The FLOWER team saw James Farmer’s sophisticated gardenia ice cream idea and decided we had to try it! In an excerpt from his book Celebrating Home: A Time for Every Season, James details several tips for a lovely birthday celebration. One of his suggestions is to add a gardenia as a garnish to homemade vanilla ice cream. He says, “The essence of the scent flavors the ice cream.” We all agreed that it was a beautiful idea that captured the season’s favorite food and one of its most beloved flowers and had to taste it for ourselves.
But first, are gardenias even edible? Yes. Gardenia jasminoides flowers can be served raw, cooked, or even pickled. As with other edible flowers and herbs, you want to be sure that any pesticides that might have been used are labeled as safe for edible crops. As with any edible flowers, know who grew them or use blossoms from your own backyard to guarantee the flowers are safe to eat.
The whole office gathered around tubs of vanilla, chocolate, strawberry, and lemon Bluebell ice cream. We sourced non-sprayed gardenias and some charming Ginori bowls from Table Matters to ensure that our experience pleased all the senses. On top of being a great excuse for an office party, we wanted to know if the ice cream acquired a distinct gardenia flavor or if the taste would be so subtle that only the more refined palates on our team could pick up on it.
The gardenia did compliment the vanilla well, but the flavor could be difficult to pick up on at times. We experienced the flavor best when we held the ice cream close to our noses while eating. This ensured that the scent of the gardenia would inform our tastebuds. Once the ice cream started to soften, the fragrance and flavor came through a bit more as well.
Most team members found that the gardenia changed the flavor of the chocolate more significantly than any of the other flavors. While some found this unique taste to be pleasing, others felt like the two flavors clashed too much.
The strawberry combination turned out to be the most disappointing. While the flavors were compatible, the strawberry ultimately overwhelmed the gardenia. A couple of Flower team members found that mixing the gardenia in with the ice cream helped bring out the flavor a little more.
Some team members found this combination to be their favorite because the flavors harmonized well without overwhelming one another. We found that the last little drips of ice cream at the bottom of the bowl had the most distinct gardenia flavor.
We will definitely be serving this at our own tables this summer! The flavor was subtle, but the fragrant experience can’t be beat. Though delicate, the flavor is still more interesting than regular ice cream.
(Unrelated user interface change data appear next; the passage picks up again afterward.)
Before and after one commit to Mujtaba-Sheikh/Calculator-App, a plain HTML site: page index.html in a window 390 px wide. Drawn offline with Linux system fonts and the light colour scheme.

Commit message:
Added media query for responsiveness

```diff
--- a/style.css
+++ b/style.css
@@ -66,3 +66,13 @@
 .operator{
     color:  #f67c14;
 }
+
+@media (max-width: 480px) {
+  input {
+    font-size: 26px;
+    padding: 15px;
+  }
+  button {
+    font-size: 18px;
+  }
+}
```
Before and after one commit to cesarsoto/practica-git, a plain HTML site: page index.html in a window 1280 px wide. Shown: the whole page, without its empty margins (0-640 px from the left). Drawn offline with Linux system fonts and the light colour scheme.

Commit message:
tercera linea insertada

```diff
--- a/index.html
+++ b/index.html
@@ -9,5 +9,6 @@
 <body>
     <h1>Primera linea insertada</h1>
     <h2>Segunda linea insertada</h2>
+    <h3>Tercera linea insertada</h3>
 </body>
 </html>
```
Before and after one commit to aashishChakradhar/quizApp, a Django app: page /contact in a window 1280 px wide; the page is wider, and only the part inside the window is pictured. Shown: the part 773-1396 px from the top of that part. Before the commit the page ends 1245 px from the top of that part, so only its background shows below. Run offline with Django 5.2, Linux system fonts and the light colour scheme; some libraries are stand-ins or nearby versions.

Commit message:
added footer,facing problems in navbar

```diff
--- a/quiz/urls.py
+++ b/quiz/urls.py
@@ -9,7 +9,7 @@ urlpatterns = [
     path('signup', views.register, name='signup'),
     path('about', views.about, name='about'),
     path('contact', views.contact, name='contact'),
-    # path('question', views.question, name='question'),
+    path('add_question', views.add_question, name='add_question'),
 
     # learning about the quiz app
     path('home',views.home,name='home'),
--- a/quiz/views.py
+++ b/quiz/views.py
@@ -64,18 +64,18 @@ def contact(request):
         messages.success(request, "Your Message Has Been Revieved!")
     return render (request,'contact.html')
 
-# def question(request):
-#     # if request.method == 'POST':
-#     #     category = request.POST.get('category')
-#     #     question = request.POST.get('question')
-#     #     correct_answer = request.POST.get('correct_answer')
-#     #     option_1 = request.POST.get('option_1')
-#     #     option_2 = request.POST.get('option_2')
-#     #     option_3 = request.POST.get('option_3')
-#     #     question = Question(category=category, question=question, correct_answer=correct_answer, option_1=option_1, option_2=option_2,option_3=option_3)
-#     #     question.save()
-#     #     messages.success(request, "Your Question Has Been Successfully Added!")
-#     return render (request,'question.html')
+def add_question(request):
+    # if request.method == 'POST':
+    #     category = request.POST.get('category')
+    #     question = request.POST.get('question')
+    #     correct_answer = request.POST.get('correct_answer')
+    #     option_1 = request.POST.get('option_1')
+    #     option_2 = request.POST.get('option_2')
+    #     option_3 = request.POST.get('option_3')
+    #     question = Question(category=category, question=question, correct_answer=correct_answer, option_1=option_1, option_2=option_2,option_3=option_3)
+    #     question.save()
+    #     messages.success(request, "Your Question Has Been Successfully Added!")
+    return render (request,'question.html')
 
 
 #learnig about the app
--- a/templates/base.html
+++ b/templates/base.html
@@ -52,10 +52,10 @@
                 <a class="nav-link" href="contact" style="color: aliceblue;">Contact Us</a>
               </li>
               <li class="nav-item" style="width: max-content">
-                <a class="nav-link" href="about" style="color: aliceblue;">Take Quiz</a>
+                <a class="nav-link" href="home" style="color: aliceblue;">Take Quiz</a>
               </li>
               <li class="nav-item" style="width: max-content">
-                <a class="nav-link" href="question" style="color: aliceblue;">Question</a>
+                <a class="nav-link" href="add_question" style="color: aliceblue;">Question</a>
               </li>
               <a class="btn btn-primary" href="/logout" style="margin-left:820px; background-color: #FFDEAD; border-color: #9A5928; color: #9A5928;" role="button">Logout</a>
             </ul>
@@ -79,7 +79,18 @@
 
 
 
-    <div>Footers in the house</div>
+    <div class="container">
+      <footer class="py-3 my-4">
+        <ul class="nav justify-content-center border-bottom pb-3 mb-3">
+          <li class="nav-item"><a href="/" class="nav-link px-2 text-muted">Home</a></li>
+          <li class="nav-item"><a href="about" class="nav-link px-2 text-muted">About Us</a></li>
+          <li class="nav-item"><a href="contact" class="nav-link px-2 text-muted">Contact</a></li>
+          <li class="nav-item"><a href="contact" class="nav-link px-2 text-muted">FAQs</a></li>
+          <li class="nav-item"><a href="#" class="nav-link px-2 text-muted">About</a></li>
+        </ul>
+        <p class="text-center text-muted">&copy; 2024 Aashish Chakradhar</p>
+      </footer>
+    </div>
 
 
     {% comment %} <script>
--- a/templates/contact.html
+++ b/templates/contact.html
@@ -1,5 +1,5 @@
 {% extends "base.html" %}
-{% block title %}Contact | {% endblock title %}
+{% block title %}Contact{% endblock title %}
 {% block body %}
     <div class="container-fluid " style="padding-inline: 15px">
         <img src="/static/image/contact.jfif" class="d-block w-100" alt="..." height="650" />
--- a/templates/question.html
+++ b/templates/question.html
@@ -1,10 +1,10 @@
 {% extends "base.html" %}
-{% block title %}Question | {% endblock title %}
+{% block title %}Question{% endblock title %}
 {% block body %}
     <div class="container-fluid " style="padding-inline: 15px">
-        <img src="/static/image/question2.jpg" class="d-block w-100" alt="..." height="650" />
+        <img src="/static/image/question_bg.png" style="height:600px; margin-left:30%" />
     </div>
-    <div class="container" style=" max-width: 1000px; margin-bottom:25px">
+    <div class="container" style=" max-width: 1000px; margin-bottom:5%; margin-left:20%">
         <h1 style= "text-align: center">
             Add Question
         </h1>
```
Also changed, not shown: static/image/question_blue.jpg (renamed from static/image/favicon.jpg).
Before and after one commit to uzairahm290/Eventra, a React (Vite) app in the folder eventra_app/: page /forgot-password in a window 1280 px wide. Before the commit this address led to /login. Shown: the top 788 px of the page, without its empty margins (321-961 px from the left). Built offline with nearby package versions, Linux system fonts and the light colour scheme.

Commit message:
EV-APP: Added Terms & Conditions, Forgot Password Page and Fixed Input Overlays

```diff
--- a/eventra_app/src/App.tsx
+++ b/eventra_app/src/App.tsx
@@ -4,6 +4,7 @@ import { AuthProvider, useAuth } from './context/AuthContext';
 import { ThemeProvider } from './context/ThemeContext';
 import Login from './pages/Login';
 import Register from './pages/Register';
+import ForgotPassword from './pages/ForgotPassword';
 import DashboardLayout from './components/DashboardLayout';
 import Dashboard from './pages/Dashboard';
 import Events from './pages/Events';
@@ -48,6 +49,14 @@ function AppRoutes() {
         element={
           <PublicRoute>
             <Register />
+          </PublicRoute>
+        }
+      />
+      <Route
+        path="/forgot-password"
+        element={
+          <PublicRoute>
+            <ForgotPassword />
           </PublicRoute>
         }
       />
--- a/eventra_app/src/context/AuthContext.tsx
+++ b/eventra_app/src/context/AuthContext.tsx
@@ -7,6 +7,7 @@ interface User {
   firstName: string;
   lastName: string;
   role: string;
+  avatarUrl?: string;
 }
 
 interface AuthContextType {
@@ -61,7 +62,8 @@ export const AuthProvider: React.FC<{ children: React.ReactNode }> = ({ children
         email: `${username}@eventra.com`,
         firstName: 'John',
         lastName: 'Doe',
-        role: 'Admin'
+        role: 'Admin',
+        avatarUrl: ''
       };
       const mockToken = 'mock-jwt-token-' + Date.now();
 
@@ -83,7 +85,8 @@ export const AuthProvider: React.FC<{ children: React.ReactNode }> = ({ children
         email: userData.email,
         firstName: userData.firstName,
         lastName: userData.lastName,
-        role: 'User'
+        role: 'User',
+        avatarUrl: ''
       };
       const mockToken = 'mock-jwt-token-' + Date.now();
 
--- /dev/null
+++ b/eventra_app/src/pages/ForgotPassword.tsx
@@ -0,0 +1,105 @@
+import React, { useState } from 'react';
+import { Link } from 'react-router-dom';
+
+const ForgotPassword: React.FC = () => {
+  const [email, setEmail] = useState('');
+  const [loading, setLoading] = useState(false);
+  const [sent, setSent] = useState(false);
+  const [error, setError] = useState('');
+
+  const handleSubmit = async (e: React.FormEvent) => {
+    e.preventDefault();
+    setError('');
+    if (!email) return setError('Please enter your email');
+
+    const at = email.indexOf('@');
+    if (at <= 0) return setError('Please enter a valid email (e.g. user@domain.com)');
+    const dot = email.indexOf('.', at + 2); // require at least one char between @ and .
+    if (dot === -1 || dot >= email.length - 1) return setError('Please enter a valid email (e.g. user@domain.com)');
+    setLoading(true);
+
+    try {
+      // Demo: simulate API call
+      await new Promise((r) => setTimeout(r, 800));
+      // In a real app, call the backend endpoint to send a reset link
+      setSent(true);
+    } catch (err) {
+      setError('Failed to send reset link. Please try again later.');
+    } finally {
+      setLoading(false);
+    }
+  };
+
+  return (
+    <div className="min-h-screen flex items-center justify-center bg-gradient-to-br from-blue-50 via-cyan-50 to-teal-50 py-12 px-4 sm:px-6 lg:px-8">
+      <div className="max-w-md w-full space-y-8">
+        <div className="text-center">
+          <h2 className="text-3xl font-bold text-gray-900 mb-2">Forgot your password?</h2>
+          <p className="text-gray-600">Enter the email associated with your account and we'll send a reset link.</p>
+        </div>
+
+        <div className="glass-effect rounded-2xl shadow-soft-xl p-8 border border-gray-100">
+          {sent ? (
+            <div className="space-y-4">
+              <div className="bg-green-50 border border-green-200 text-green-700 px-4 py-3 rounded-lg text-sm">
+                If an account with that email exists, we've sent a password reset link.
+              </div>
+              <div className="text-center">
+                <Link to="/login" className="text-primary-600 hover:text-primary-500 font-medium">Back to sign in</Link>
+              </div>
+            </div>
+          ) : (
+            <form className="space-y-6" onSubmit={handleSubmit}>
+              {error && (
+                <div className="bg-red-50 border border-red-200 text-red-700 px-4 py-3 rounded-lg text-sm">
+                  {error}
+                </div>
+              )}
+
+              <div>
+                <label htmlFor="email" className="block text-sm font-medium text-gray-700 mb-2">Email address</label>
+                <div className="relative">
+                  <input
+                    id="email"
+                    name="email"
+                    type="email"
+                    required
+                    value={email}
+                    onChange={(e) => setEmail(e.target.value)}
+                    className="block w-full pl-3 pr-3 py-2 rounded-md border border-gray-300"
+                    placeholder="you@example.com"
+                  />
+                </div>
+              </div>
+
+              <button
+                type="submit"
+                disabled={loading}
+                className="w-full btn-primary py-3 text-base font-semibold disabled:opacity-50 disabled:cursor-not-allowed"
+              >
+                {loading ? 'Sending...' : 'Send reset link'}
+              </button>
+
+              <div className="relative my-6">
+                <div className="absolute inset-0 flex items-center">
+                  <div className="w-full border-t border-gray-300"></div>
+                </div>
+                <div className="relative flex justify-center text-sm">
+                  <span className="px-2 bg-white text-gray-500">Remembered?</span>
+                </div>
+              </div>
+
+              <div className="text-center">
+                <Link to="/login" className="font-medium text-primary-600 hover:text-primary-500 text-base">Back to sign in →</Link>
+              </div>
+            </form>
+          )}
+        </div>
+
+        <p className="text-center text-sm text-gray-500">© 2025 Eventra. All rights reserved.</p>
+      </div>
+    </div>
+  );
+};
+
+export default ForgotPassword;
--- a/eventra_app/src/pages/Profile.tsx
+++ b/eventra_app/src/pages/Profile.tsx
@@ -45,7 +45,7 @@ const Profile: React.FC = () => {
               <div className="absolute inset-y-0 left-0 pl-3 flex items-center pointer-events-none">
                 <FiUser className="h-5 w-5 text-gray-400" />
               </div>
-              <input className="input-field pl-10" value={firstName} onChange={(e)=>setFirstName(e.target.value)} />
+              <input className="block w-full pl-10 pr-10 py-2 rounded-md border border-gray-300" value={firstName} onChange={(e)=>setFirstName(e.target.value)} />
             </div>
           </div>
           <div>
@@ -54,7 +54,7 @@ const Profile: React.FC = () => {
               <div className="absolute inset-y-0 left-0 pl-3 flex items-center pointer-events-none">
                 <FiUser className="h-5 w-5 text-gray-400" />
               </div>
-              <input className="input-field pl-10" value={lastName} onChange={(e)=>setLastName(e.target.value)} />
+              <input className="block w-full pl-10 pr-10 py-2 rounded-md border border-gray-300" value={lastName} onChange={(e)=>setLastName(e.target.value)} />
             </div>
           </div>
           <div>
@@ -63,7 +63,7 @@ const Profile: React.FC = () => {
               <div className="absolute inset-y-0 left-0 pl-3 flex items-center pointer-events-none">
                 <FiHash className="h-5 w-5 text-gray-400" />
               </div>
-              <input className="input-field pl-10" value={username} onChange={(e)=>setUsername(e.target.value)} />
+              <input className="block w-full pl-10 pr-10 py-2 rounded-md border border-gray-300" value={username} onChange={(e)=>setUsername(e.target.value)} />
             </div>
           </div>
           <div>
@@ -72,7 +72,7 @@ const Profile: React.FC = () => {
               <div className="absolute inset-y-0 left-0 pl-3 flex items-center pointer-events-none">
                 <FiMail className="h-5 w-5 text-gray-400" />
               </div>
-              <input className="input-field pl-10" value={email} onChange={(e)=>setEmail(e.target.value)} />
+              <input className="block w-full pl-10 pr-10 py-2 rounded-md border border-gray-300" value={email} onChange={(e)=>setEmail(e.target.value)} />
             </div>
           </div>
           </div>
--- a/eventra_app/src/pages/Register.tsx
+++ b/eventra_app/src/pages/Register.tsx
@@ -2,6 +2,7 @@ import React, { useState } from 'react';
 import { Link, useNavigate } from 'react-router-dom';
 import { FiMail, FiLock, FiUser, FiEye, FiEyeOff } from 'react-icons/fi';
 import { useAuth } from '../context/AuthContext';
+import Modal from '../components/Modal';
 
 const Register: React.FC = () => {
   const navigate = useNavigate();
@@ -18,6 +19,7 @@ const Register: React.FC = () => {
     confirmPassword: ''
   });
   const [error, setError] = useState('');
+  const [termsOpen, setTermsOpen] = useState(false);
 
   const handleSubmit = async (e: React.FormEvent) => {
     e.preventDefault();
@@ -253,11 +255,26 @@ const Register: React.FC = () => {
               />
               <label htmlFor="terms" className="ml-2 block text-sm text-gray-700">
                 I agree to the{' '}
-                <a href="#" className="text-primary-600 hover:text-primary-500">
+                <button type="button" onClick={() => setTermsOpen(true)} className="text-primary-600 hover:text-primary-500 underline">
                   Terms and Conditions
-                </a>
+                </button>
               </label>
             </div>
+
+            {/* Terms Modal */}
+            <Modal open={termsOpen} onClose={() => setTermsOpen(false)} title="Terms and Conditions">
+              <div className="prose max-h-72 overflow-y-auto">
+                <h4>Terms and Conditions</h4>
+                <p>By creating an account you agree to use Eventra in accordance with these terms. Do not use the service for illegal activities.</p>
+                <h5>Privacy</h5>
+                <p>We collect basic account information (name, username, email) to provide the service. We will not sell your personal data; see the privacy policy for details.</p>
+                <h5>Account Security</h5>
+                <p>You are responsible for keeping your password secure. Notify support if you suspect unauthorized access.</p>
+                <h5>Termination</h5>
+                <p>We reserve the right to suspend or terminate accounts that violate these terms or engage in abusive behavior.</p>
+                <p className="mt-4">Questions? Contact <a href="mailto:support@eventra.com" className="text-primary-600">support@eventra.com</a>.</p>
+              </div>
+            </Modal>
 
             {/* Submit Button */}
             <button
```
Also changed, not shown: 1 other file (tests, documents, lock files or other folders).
If you have gardenias in your backyard, this is an easy way to elevate your final course with something that not only tastes scrumptious but looks stylish as well. It makes a wonderful, conversation-worthy garnish, and it’s a great way to bring even more flowers to your table!
Tablecloth by Tisch New York through Amano.
Bowls by Ginori in Oriente Italiano through Table Matters.